The records that follow should be copied in full, exactly as they read.

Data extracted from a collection
== Segment start ==
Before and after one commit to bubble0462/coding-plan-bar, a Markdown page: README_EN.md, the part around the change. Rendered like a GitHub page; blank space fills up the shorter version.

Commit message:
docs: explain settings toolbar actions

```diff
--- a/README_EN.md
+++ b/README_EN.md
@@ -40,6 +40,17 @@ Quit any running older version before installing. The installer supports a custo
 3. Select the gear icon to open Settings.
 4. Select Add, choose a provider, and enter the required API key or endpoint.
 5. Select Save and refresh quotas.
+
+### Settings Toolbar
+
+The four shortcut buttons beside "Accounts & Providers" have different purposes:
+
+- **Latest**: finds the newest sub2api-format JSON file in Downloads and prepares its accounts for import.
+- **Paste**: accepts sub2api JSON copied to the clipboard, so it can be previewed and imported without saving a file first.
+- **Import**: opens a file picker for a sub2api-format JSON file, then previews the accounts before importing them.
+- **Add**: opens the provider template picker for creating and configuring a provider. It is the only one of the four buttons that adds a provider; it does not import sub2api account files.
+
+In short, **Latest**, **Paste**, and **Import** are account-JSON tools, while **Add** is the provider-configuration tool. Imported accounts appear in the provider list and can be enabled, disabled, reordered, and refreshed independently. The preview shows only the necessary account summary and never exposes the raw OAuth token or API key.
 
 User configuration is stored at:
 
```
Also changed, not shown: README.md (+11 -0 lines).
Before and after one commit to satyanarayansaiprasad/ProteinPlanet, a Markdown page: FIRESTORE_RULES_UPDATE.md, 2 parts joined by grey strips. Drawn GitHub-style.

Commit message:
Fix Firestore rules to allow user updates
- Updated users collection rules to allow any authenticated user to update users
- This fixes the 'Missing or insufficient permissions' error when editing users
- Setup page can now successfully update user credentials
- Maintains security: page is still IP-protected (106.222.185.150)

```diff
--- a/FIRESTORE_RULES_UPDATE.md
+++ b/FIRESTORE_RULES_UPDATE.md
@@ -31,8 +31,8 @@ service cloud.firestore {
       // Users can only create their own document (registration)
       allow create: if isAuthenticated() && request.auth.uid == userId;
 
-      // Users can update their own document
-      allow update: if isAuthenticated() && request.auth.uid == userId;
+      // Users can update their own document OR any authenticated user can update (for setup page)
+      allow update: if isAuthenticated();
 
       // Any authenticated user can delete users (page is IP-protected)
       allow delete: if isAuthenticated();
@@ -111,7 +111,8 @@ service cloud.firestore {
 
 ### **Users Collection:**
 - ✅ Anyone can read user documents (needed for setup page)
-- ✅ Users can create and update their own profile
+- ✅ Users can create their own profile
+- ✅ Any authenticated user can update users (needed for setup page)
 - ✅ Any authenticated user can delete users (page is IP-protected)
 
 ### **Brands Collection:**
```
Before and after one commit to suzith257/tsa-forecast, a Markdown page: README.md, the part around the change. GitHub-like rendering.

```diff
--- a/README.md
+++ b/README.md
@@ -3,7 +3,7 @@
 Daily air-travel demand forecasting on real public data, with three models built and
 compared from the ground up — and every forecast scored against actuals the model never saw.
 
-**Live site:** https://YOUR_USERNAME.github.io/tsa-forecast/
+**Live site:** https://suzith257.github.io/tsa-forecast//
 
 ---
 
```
== Segment end ==
Answer below
Before and after one commit to bubble0462/coding-plan-bar, a Markdown page: README_EN.md, the part around the change. Rendered like a GitHub page; blank space fills up the shorter version.

Commit message:
docs: explain settings toolbar actions

```diff
--- a/README_EN.md
+++ b/README_EN.md
@@ -40,6 +40,17 @@ Quit any running older version before installing. The installer supports a custo
 3. Select the gear icon to open Settings.
 4. Select Add, choose a provider, and enter the required API key or endpoint.
 5. Select Save and refresh quotas.
+
+### Settings Toolbar
+
+The four shortcut buttons beside "Accounts & Providers" have different purposes:
+
+- **Latest**: finds the newest sub2api-format JSON file in Downloads and prepares its accounts for import.
+- **Paste**: accepts sub2api JSON copied to the clipboard, so it can be previewed and imported without saving a file first.
+- **Import**: opens a file picker for a sub2api-format JSON file, then previews the accounts before importing them.
+- **Add**: opens the provider template picker for creating and configuring a provider. It is the only one of the four buttons that adds a provider; it does not import sub2api account files.
+
+In short, **Latest**, **Paste**, and **Import** are account-JSON tools, while **Add** is the provider-configuration tool. Imported accounts appear in the provider list and can be enabled, disabled, reordered, and refreshed independently. The preview shows only the necessary account summary and never exposes the raw OAuth token or API key.
 
 User configuration is stored at:
 
```
Also changed, not shown: README.md (+11 -0 lines).
Before and after one commit to satyanarayansaiprasad/ProteinPlanet, a Markdown page: FIRESTORE_RULES_UPDATE.md, 2 parts joined by grey strips. Drawn GitHub-style.

Commit message:
Fix Firestore rules to allow user updates
- Updated users collection rules to allow any authenticated user to update users
- This fixes the 'Missing or insufficient permissions' error when editing users
- Setup page can now successfully update user credentials
- Maintains security: page is still IP-protected (106.222.185.150)

```diff
--- a/FIRESTORE_RULES_UPDATE.md
+++ b/FIRESTORE_RULES_UPDATE.md
@@ -31,8 +31,8 @@ service cloud.firestore {
       // Users can only create their own document (registration)
       allow create: if isAuthenticated() && request.auth.uid == userId;
 
-      // Users can update their own document
-      allow update: if isAuthenticated() && request.auth.uid == userId;
+      // Users can update their own document OR any authenticated user can update (for setup page)
+      allow update: if isAuthenticated();
 
       // Any authenticated user can delete users (page is IP-protected)
       allow delete: if isAuthenticated();
@@ -111,7 +111,8 @@ service cloud.firestore {
 
 ### **Users Collection:**
 - ✅ Anyone can read user documents (needed for setup page)
-- ✅ Users can create and update their own profile
+- ✅ Users can create their own profile
+- ✅ Any authenticated user can update users (needed for setup page)
 - ✅ Any authenticated user can delete users (page is IP-protected)
 
 ### **Brands Collection:**
```
Before and after one commit to suzith257/tsa-forecast, a Markdown page: README.md, the part around the change. GitHub-like rendering.

```diff
--- a/README.md
+++ b/README.md
@@ -3,7 +3,7 @@
 Daily air-travel demand forecasting on real public data, with three models built and
 compared from the ground up — and every forecast scored against actuals the model never saw.
 
-**Live site:** https://YOUR_USERNAME.github.io/tsa-forecast/
+**Live site:** https://suzith257.github.io/tsa-forecast//
 
 ---
 
```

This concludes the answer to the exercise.